Massage is one of the most relaxing, therapeutic and decadent ways to spend an hour, whether it's your significant other rubbing your shoulders at the end of a long day or a trained massage therapist digging a thumb into a knotted hamstring muscle. And if you needed another excuse to get a massage, American Massage Therapy Association (AMTA) spokesperson Mary Beth Packard says "massage calms the nervous system, replenishes lost nutrients, facilitates blood flow in tight muscles (which helps soften and relax them) and improves range of motion."
Physicians prescribe massage to manage stress and pain or as part of a physical therapy regimen for a variety of injuries. In fact, according to the AMTA, massage therapists receive some 114 million visits to their offices each year. Here, we give you the rub on the most popular methods and some other hands-on training:
Massage Techniques At-a-Glance
Deep tissue: A technique that uses slow strokes and deep hand pressure on tight areas. The therapist works to release tension and restore suppleness and length in muscles.
Shiatsu: A combination of massage and acupressure, during which the therapist applies pressure to special points along your "meridians" (according to Oriental medicine, meridians are the invisible channels through which energy flows in the body).
Reflexology: Similar to shiatsu, but the focus is on the hands and feet, the idea being that certain areas of your hands or feet correspond to distinct body parts. A reflexologist would try to ease sinus pain, for instance, by manipulating the toes.
Sports massage: A combination of several massage techniques with a focus on the muscle groups that are used in your specific sport.
Swedish: A combination of effleurage (gliding strokes designed to stretch and relax the muscle), kneading and friction on the muscle, as well as movement of the joints.
Trigger point: For this type of intense massage, the therapist applies finger pressure on trigger points (knots) to break patterns of muscle spasm and pain. Trigger points—commonly found in the lower back, shoulders and neck—are small, sensitive areas in muscle fibers that result from stress.
The Professional Massage

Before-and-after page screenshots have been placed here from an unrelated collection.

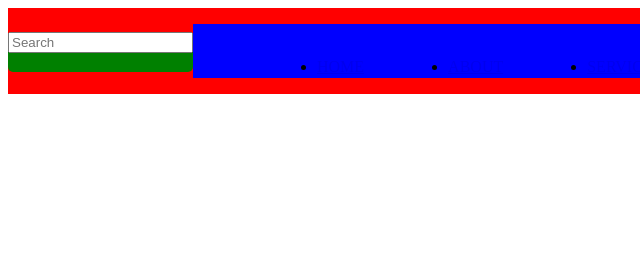
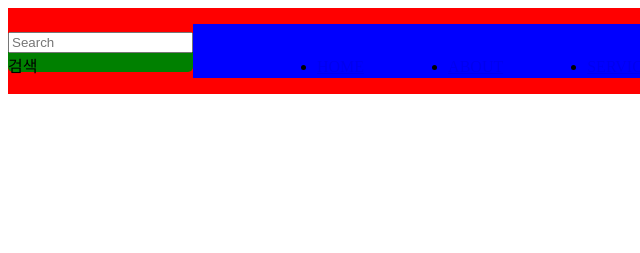
Before and after one commit to chmiwo2000/2022_3, a plain HTML site: page index.html in a window 1280 px wide. Shown: the top 253 px of the page, 0-640 px from the left. Drawn offline with Linux system fonts and the light colour scheme.

Commit message:
Update index.html

```diff
--- a/index.html
+++ b/index.html
@@ -33,7 +33,10 @@
       <div class="intro_bg">
         <div class="header">
           <div class="searchArea">
-            <input type="search" placeholder="Search">
+            <form>
+              <input type="search" placeholder="Search">
+              <span>검색</span>
+            </form>
           </div>
           <ul class="nav">
             <li><a href = "#">HOME</a></li>
```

To find a certified masseuse, contact the American Massage Therapy Association at 888-THE-AMTA. Many states require professional massage therapists to earn a license, which entails 500 hours of training and a written exam. When you arrive for your appointment, your therapist should brief you about what to expect and ask about any special problems you've been having or medical conditions that she needs to be aware of (i.e., pregnancy, high blood pressure, cancer or a history of blood clots). During the massage itself, don't be afraid to tell your therapist if she is using too much or too little pressure. The whole point of massage is to make you feel good.

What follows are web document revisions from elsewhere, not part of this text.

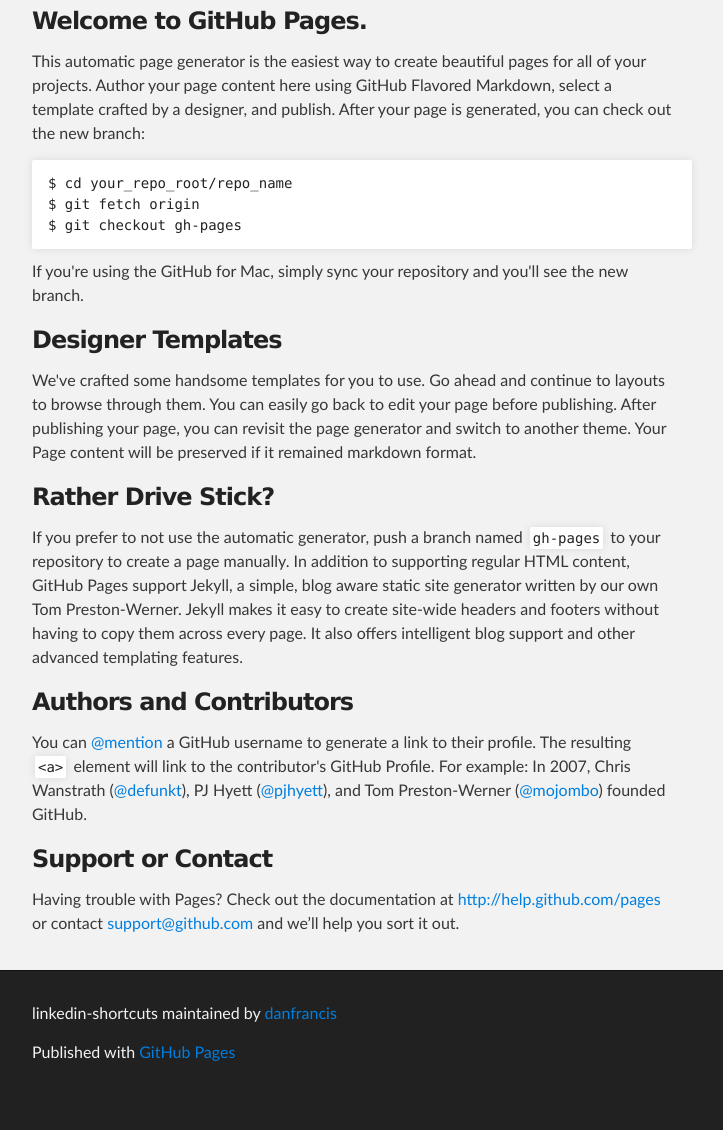
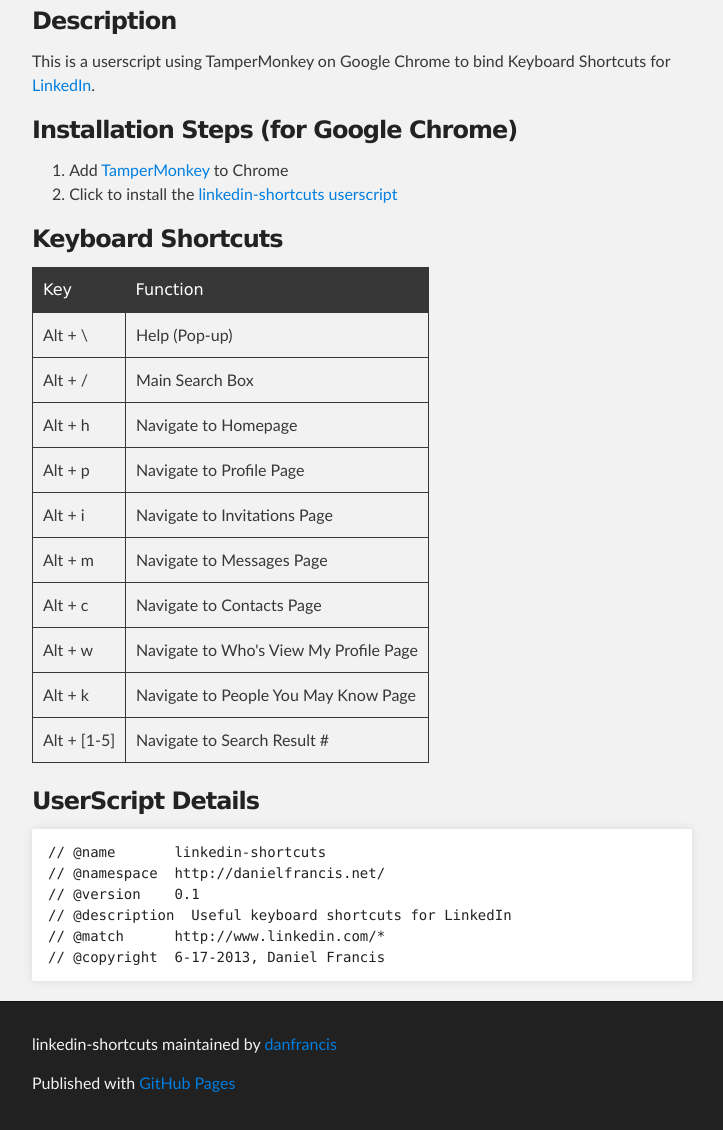
Before and after one commit to danfrancis/linkedin-shortcuts, a plain HTML site: page index.html in a window 1280 px wide. Shown: the part 257-1387 px from the top of the page, without its empty margins (288-1011 px from the left). Before the commit the page ends 1356 px from the top, so only its background shows below. Drawn offline with Linux system fonts and the light colour scheme.

```diff
--- a/index.html
+++ b/index.html
@@ -32,36 +32,75 @@
     <div id="main_content_wrap" class="outer">
       <section id="main_content" class="inner">
         <h3>
-<a name="welcome-to-github-pages" class="anchor" href="#welcome-to-github-pages"><span class="octicon octicon-link"></span></a>Welcome to GitHub Pages.</h3>
+<a name="description" class="anchor" href="#description"><span class="octicon octicon-link"></span></a>Description</h3>
 
-<p>This automatic page generator is the easiest way to create beautiful pages for all of your projects. Author your page content here using GitHub Flavored Markdown, select a template crafted by a designer, and publish. After your page is generated, you can check out the new branch:</p>
-
-<pre><code>$ cd your_repo_root/repo_name
-$ git fetch origin
-$ git checkout gh-pages
-</code></pre>
-
-<p>If you're using the GitHub for Mac, simply sync your repository and you'll see the new branch.</p>
+<p>This is a userscript using TamperMonkey on Google Chrome to bind Keyboard Shortcuts for <a href="http://linkedin.com">LinkedIn</a>.</p>
 
 <h3>
-<a name="designer-templates" class="anchor" href="#designer-templates"><span class="octicon octicon-link"></span></a>Designer Templates</h3>
+<a name="installation-steps-for-google-chrome" class="anchor" href="#installation-steps-for-google-chrome"><span class="octicon octicon-link"></span></a>Installation Steps (for Google Chrome)</h3>
 
-<p>We've crafted some handsome templates for you to use. Go ahead and continue to layouts to browse through them. You can easily go back to edit your page before publishing. After publishing your page, you can revisit the page generator and switch to another theme. Your Page content will be preserved if it remained markdown format.</p>
+<ol>
+<li>Add <a href="http://bit.ly/12bWG6v">TamperMonkey</a> to Chrome</li>
+<li>Click to install the <a href="http://bit.ly/1346q6d">linkedin-shortcuts userscript</a>
+</li>
+</ol><h3>
+<a name="keyboard-shortcuts" class="anchor" href="#keyboard-shortcuts"><span class="octicon octicon-link"></span></a>Keyboard Shortcuts</h3>
 
-<h3>
-<a name="rather-drive-stick" class="anchor" href="#rather-drive-stick"><span class="octicon octicon-link"></span></a>Rather Drive Stick?</h3>
+<table>
+<tr>
+<th>Key</th>
+<th>Function</th>
+</tr>
+<tr>
+<td>Alt + \</td>
+<td>Help (Pop-up)</td>
+</tr>
+<tr>
+<td>Alt + /</td>
+<td>Main Search Box</td>
+</tr>
+<tr>
+<td>Alt + h</td>
+<td>Navigate to Homepage</td>
+</tr>
+<tr>
+<td>Alt + p</td>
+<td>Navigate to Profile Page</td>
+</tr>
+<tr>
+<td>Alt + i</td>
+<td>Navigate to Invitations Page</td>
+</tr>
+<tr>
+<td>Alt + m</td>
+<td>Navigate to Messages Page</td>
+</tr>
+<tr>
+<td>Alt + c</td>
+<td>Navigate to Contacts Page</td>
+</tr>
+<tr>
+<td>Alt + w</td>
+<td>Navigate to Who's View My Profile Page</td>
+</tr>
+<tr>
+<td>Alt + k</td>
+<td>Navigate to People You May Know Page</td>
+</tr>
+<tr>
+<td>Alt + [1-5]</td>
+<td>Navigate to Search Result #</td>
+</tr>
+</table><h3>
+<a name="userscript-details" class="anchor" href="#userscript-details"><span class="octicon octicon-link"></span></a>UserScript Details</h3>
 
-<p>If you prefer to not use the automatic generator, push a branch named <code>gh-pages</code> to your repository to create a page manually. In addition to supporting regular HTML content, GitHub Pages support Jekyll, a simple, blog aware static site generator written by our own Tom Preston-Werner. Jekyll makes it easy to create site-wide headers and footers without having to copy them across every page. It also offers intelligent blog support and other advanced templating features.</p>
-
-<h3>
-<a name="authors-and-contributors" class="anchor" href="#authors-and-contributors"><span class="octicon octicon-link"></span></a>Authors and Contributors</h3>
-
-<p>You can <a href="https://github.com/blog/821" class="user-mention">@mention</a> a GitHub username to generate a link to their profile. The resulting <code>&lt;a&gt;</code> element will link to the contributor's GitHub Profile. For example: In 2007, Chris Wanstrath (<a href="https://github.com/defunkt" class="user-mention">@defunkt</a>), PJ Hyett (<a href="https://github.com/pjhyett" class="user-mention">@pjhyett</a>), and Tom Preston-Werner (<a href="https://github.com/mojombo" class="user-mention">@mojombo</a>) founded GitHub.</p>
-
-<h3>
-<a name="support-or-contact" class="anchor" href="#support-or-contact"><span class="octicon octicon-link"></span></a>Support or Contact</h3>
-
-<p>Having trouble with Pages? Check out the documentation at <a href="http://help.github.com/pages">http://help.github.com/pages</a> or contact <a href="mailto:support@github.com">support@github.com</a> and we’ll help you sort it out.</p>
+<pre><code>// @name       linkedin-shortcuts
+// @namespace  http://danielfrancis.net/
+// @version    0.1
+// @description  Useful keyboard shortcuts for LinkedIn
+// @match      http://www.linkedin.com/*
+// @copyright  6-17-2013, Daniel Francis
+</code></pre>
       </section>
     </div>
 
```
Also changed, not shown: params.json (+1 -1 lines).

If you've got tension but no time—or money—for a massage, here are a few techniques you can try on yourself:
Feet: Sit with one foot resting on the opposite thigh. Using your thumbs, fingers and palms, massage the bottom of your foot. Concentrate on the arch as you stroke lengthwise and in a circular motion.
Hips and buttocks: Place a tennis ball on the floor and sit on it so the ball is beneath the tense area. Place one hand on a wall for balance and roll the ball around to massage the tight area.
Hamstrings: Sit on the floor against a wall and stretch your legs out in front of you. Bend one leg so your foot is flat on the floor. Encircle your thigh with both hands, thumbs on the side of your thigh. Use both hands to shake, squeeze and knead the hamstrings.
Back: Place a tennis ball between your back and the wall. Press into the ball and shift from side to side and up and down to massage your back.